(TASK OBJECTIVE):
Pictures aside, return every line below exactly as written.

(Image comparison data)
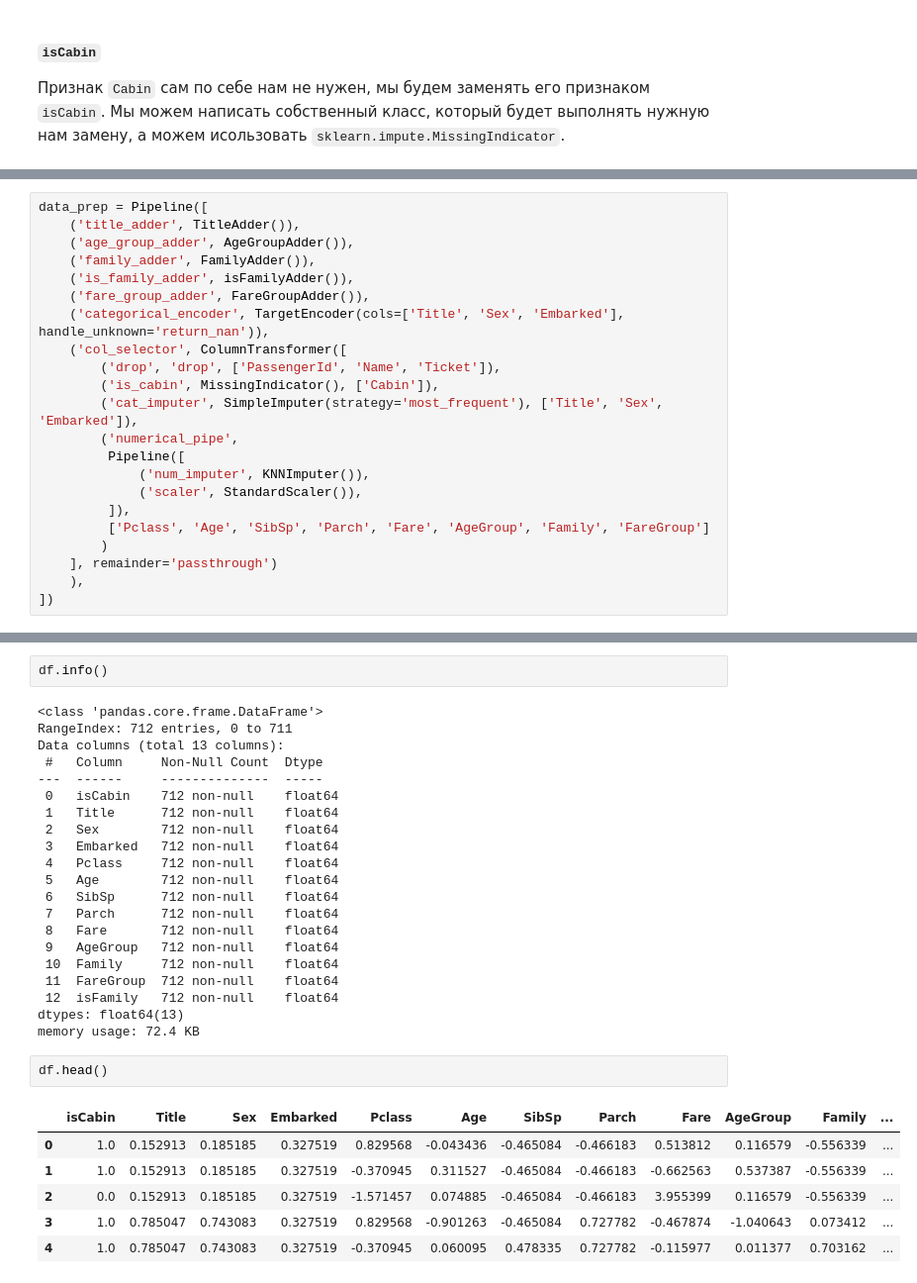
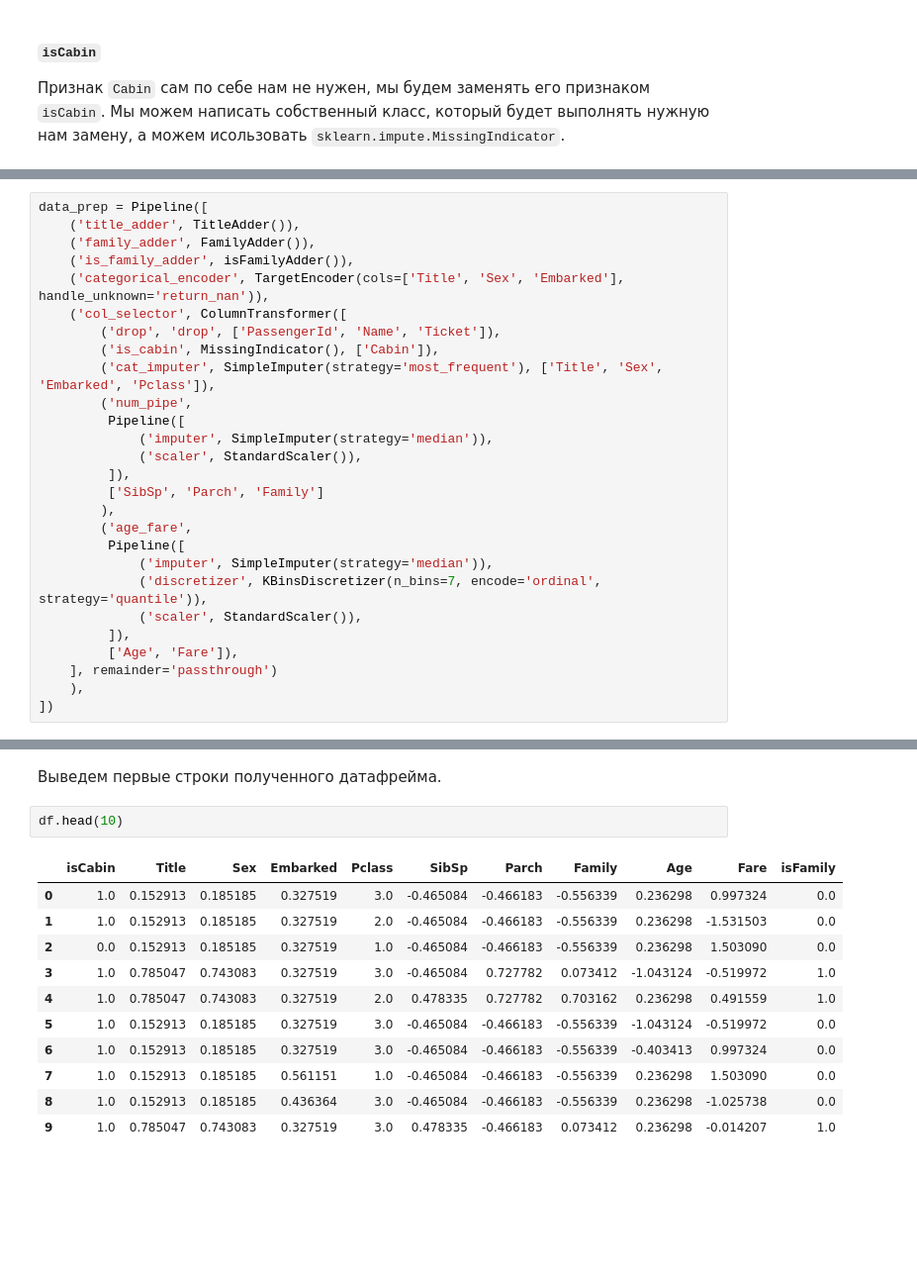
Before and after one commit to AlekseiBogachev/Titanic-Machine-Learning-from-Disaster, a Jupyter notebook: sources/Titanic-Machine-Learning-from-Disaster.ipynb, the cells around one changed output, grey strips where cells are left out. Shown at 99% size. Drawn from its saved outputs; the diff is of its cells as text; blank space fills up the shorter version.

```diff
--- a/sources/Titanic-Machine-Learning-from-Disaster.ipynb
+++ b/sources/Titanic-Machine-Learning-from-Disaster.ipynb
@@ -1138,22 +1142,27 @@ class FareGroupAdder(BaseEstimator, TransformerMixin):
 # %%
 data_prep = Pipeline([
     ('title_adder', TitleAdder()),
-    ('age_group_adder', AgeGroupAdder()),
     ('family_adder', FamilyAdder()),
     ('is_family_adder', isFamilyAdder()),
-    ('fare_group_adder', FareGroupAdder()),
     ('categorical_encoder', TargetEncoder(cols=['Title', 'Sex', 'Embarked'], handle_unknown='return_nan')),
     ('col_selector', ColumnTransformer([
         ('drop', 'drop', ['PassengerId', 'Name', 'Ticket']),
         ('is_cabin', MissingIndicator(), ['Cabin']),
-        ('cat_imputer', SimpleImputer(strategy='most_frequent'), ['Title', 'Sex', 'Embarked']),
-        ('numerical_pipe',
+        ('cat_imputer', SimpleImputer(strategy='most_frequent'), ['Title', 'Sex', 'Embarked', 'Pclass']),
+        ('num_pipe',
          Pipeline([
-             ('num_imputer', KNNImputer()),
+             ('imputer', SimpleImputer(strategy='median')),
              ('scaler', StandardScaler()),
          ]),
-         ['Pclass', 'Age', 'SibSp', 'Parch', 'Fare', 'AgeGroup', 'Family', 'FareGroup']
-        )
+         ['SibSp', 'Parch', 'Family']
+        ),
+        ('age_fare',
+         Pipeline([
+             ('imputer', SimpleImputer(strategy='median')),
+             ('discretizer', KBinsDiscretizer(n_bins=7, encode='ordinal', strategy='quantile')),
+             ('scaler', StandardScaler()),
+         ]),
+         ['Age', 'Fare']),
     ], remainder='passthrough')
     ),
 ])
@@ -1175,35 +1190,19 @@ cols = [
 ]
 
 df = pd.DataFrame(data_prep.fit_transform(X_train, y_train), columns=cols)
-# %%
-df.info()
-# %% [output]
-<class 'pandas.core.frame.DataFrame'>
-RangeIndex: 712 entries, 0 to 711
-Data columns (total 13 columns):
- #   Column     Non-Null Count  Dtype
----  ------     --------------  -----
- 0   isCabin    712 non-null    float64
- 1   Title      712 non-null    float64
- 2   Sex        712 non-null    float64
- 3   Embarked   712 non-null    float64
- 4   Pclass     712 non-null    float64
- 5   Age        712 non-null    float64
- 6   SibSp      712 non-null    float64
- 7   Parch      712 non-null    float64
- 8   Fare       712 non-null    float64
- 9   AgeGroup   712 non-null    float64
- 10  Family     712 non-null    float64
- 11  FareGroup  712 non-null    float64
- 12  isFamily   712 non-null    float64
-dtypes: float64(13)
-memory usage: 72.4 KB
+# %% [markdown]
+Выведем первые строки полученного датафрейма.
 # %%
-df.head()
+df.head(10)
 # %% [output]
-|  | isCabin | Title | Sex | Embarked | Pclass | Age | SibSp | Parch | Fare | AgeGroup | Family | ... |
-| 0 | 1.0 | 0.152913 | 0.185185 | 0.327519 | 0.829568 | -0.043436 | -0.465084 | -0.466183 | 0.513812 | 0.116579 | -0.556339 | ... |
-| 1 | 1.0 | 0.152913 | 0.185185 | 0.327519 | -0.370945 | 0.311527 | -0.465084 | -0.466183 | -0.662563 | 0.537387 | -0.556339 | ... |
-| 2 | 0.0 | 0.152913 | 0.185185 | 0.327519 | -1.571457 | 0.074885 | -0.465084 | -0.466183 | 3.955399 | 0.116579 | -0.556339 | ... |
-| 3 | 1.0 | 0.785047 | 0.743083 | 0.327519 | 0.829568 | -0.901263 | -0.465084 | 0.727782 | -0.467874 | -1.040643 | 0.073412 | ... |
-| 4 | 1.0 | 0.785047 | 0.743083 | 0.327519 | -0.370945 | 0.060095 | 0.478335 | 0.727782 | -0.115977 | 0.011377 | 0.703162 | ... |
+|  | isCabin | Title | Sex | Embarked | Pclass | SibSp | Parch | Family | Age | Fare | isFamily |
+| 0 | 1.0 | 0.152913 | 0.185185 | 0.327519 | 3.0 | -0.465084 | -0.466183 | -0.556339 | 0.236298 | 0.997324 | 0.0 |
+| 1 | 1.0 | 0.152913 | 0.185185 | 0.327519 | 2.0 | -0.465084 | -0.466183 | -0.556339 | 0.236298 | -1.531503 | 0.0 |
+| 2 | 0.0 | 0.152913 | 0.185185 | 0.327519 | 1.0 | -0.465084 | -0.466183 | -0.556339 | 0.236298 | 1.503090 | 0.0 |
+| 3 | 1.0 | 0.785047 | 0.743083 | 0.327519 | 3.0 | -0.465084 | 0.727782 | 0.073412 | -1.043124 | -0.519972 | 1.0 |
+| 4 | 1.0 | 0.785047 | 0.743083 | 0.327519 | 2.0 | 0.478335 | 0.727782 | 0.703162 | 0.236298 | 0.491559 | 1.0 |
+| 5 | 1.0 | 0.152913 | 0.185185 | 0.327519 | 3.0 | -0.465084 | -0.466183 | -0.556339 | -1.043124 | -0.519972 | 0.0 |
+| 6 | 1.0 | 0.152913 | 0.185185 | 0.327519 | 3.0 | -0.465084 | -0.466183 | -0.556339 | -0.403413 | 0.997324 | 0.0 |
+| 7 | 1.0 | 0.152913 | 0.185185 | 0.561151 | 1.0 | -0.465084 | -0.466183 | -0.556339 | 0.236298 | 1.503090 | 0.0 |
+| 8 | 1.0 | 0.152913 | 0.185185 | 0.436364 | 3.0 | -0.465084 | -0.466183 | -0.556339 | 0.236298 | -1.025738 | 0.0 |
+| 9 | 1.0 | 0.785047 | 0.743083 | 0.327519 | 3.0 | 0.478335 | -0.466183 | 0.073412 | 0.236298 | -0.014207 | 1.0 |
```
Also changed, not shown: parts of 19 cells of this notebook.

(EXERCISE ANSWER):
Before and after one commit to AlekseiBogachev/Titanic-Machine-Learning-from-Disaster, a Jupyter notebook: sources/Titanic-Machine-Learning-from-Disaster.ipynb, the cells around one changed output, grey strips where cells are left out. Shown at 99% size. Drawn from its saved outputs; the diff is of its cells as text; blank space fills up the shorter version.

```diff
--- a/sources/Titanic-Machine-Learning-from-Disaster.ipynb
+++ b/sources/Titanic-Machine-Learning-from-Disaster.ipynb
@@ -1138,22 +1142,27 @@ class FareGroupAdder(BaseEstimator, TransformerMixin):
 # %%
 data_prep = Pipeline([
     ('title_adder', TitleAdder()),
-    ('age_group_adder', AgeGroupAdder()),
     ('family_adder', FamilyAdder()),
     ('is_family_adder', isFamilyAdder()),
-    ('fare_group_adder', FareGroupAdder()),
     ('categorical_encoder', TargetEncoder(cols=['Title', 'Sex', 'Embarked'], handle_unknown='return_nan')),
     ('col_selector', ColumnTransformer([
         ('drop', 'drop', ['PassengerId', 'Name', 'Ticket']),
         ('is_cabin', MissingIndicator(), ['Cabin']),
-        ('cat_imputer', SimpleImputer(strategy='most_frequent'), ['Title', 'Sex', 'Embarked']),
-        ('numerical_pipe',
+        ('cat_imputer', SimpleImputer(strategy='most_frequent'), ['Title', 'Sex', 'Embarked', 'Pclass']),
+        ('num_pipe',
          Pipeline([
-             ('num_imputer', KNNImputer()),
+             ('imputer', SimpleImputer(strategy='median')),
              ('scaler', StandardScaler()),
          ]),
-         ['Pclass', 'Age', 'SibSp', 'Parch', 'Fare', 'AgeGroup', 'Family', 'FareGroup']
-        )
+         ['SibSp', 'Parch', 'Family']
+        ),
+        ('age_fare',
+         Pipeline([
+             ('imputer', SimpleImputer(strategy='median')),
+             ('discretizer', KBinsDiscretizer(n_bins=7, encode='ordinal', strategy='quantile')),
+             ('scaler', StandardScaler()),
+         ]),
+         ['Age', 'Fare']),
     ], remainder='passthrough')
     ),
 ])
@@ -1175,35 +1190,19 @@ cols = [
 ]
 
 df = pd.DataFrame(data_prep.fit_transform(X_train, y_train), columns=cols)
-# %%
-df.info()
-# %% [output]
-<class 'pandas.core.frame.DataFrame'>
-RangeIndex: 712 entries, 0 to 711
-Data columns (total 13 columns):
- #   Column     Non-Null Count  Dtype
----  ------     --------------  -----
- 0   isCabin    712 non-null    float64
- 1   Title      712 non-null    float64
- 2   Sex        712 non-null    float64
- 3   Embarked   712 non-null    float64
- 4   Pclass     712 non-null    float64
- 5   Age        712 non-null    float64
- 6   SibSp      712 non-null    float64
- 7   Parch      712 non-null    float64
- 8   Fare       712 non-null    float64
- 9   AgeGroup   712 non-null    float64
- 10  Family     712 non-null    float64
- 11  FareGroup  712 non-null    float64
- 12  isFamily   712 non-null    float64
-dtypes: float64(13)
-memory usage: 72.4 KB
+# %% [markdown]
+Выведем первые строки полученного датафрейма.
 # %%
-df.head()
+df.head(10)
 # %% [output]
-|  | isCabin | Title | Sex | Embarked | Pclass | Age | SibSp | Parch | Fare | AgeGroup | Family | ... |
-| 0 | 1.0 | 0.152913 | 0.185185 | 0.327519 | 0.829568 | -0.043436 | -0.465084 | -0.466183 | 0.513812 | 0.116579 | -0.556339 | ... |
-| 1 | 1.0 | 0.152913 | 0.185185 | 0.327519 | -0.370945 | 0.311527 | -0.465084 | -0.466183 | -0.662563 | 0.537387 | -0.556339 | ... |
-| 2 | 0.0 | 0.152913 | 0.185185 | 0.327519 | -1.571457 | 0.074885 | -0.465084 | -0.466183 | 3.955399 | 0.116579 | -0.556339 | ... |
-| 3 | 1.0 | 0.785047 | 0.743083 | 0.327519 | 0.829568 | -0.901263 | -0.465084 | 0.727782 | -0.467874 | -1.040643 | 0.073412 | ... |
-| 4 | 1.0 | 0.785047 | 0.743083 | 0.327519 | -0.370945 | 0.060095 | 0.478335 | 0.727782 | -0.115977 | 0.011377 | 0.703162 | ... |
+|  | isCabin | Title | Sex | Embarked | Pclass | SibSp | Parch | Family | Age | Fare | isFamily |
+| 0 | 1.0 | 0.152913 | 0.185185 | 0.327519 | 3.0 | -0.465084 | -0.466183 | -0.556339 | 0.236298 | 0.997324 | 0.0 |
+| 1 | 1.0 | 0.152913 | 0.185185 | 0.327519 | 2.0 | -0.465084 | -0.466183 | -0.556339 | 0.236298 | -1.531503 | 0.0 |
+| 2 | 0.0 | 0.152913 | 0.185185 | 0.327519 | 1.0 | -0.465084 | -0.466183 | -0.556339 | 0.236298 | 1.503090 | 0.0 |
+| 3 | 1.0 | 0.785047 | 0.743083 | 0.327519 | 3.0 | -0.465084 | 0.727782 | 0.073412 | -1.043124 | -0.519972 | 1.0 |
+| 4 | 1.0 | 0.785047 | 0.743083 | 0.327519 | 2.0 | 0.478335 | 0.727782 | 0.703162 | 0.236298 | 0.491559 | 1.0 |
+| 5 | 1.0 | 0.152913 | 0.185185 | 0.327519 | 3.0 | -0.465084 | -0.466183 | -0.556339 | -1.043124 | -0.519972 | 0.0 |
+| 6 | 1.0 | 0.152913 | 0.185185 | 0.327519 | 3.0 | -0.465084 | -0.466183 | -0.556339 | -0.403413 | 0.997324 | 0.0 |
+| 7 | 1.0 | 0.152913 | 0.185185 | 0.561151 | 1.0 | -0.465084 | -0.466183 | -0.556339 | 0.236298 | 1.503090 | 0.0 |
+| 8 | 1.0 | 0.152913 | 0.185185 | 0.436364 | 3.0 | -0.465084 | -0.466183 | -0.556339 | 0.236298 | -1.025738 | 0.0 |
+| 9 | 1.0 | 0.785047 | 0.743083 | 0.327519 | 3.0 | 0.478335 | -0.466183 | 0.073412 | 0.236298 | -0.014207 | 1.0 |
```
Also changed, not shown: parts of 19 cells of this notebook.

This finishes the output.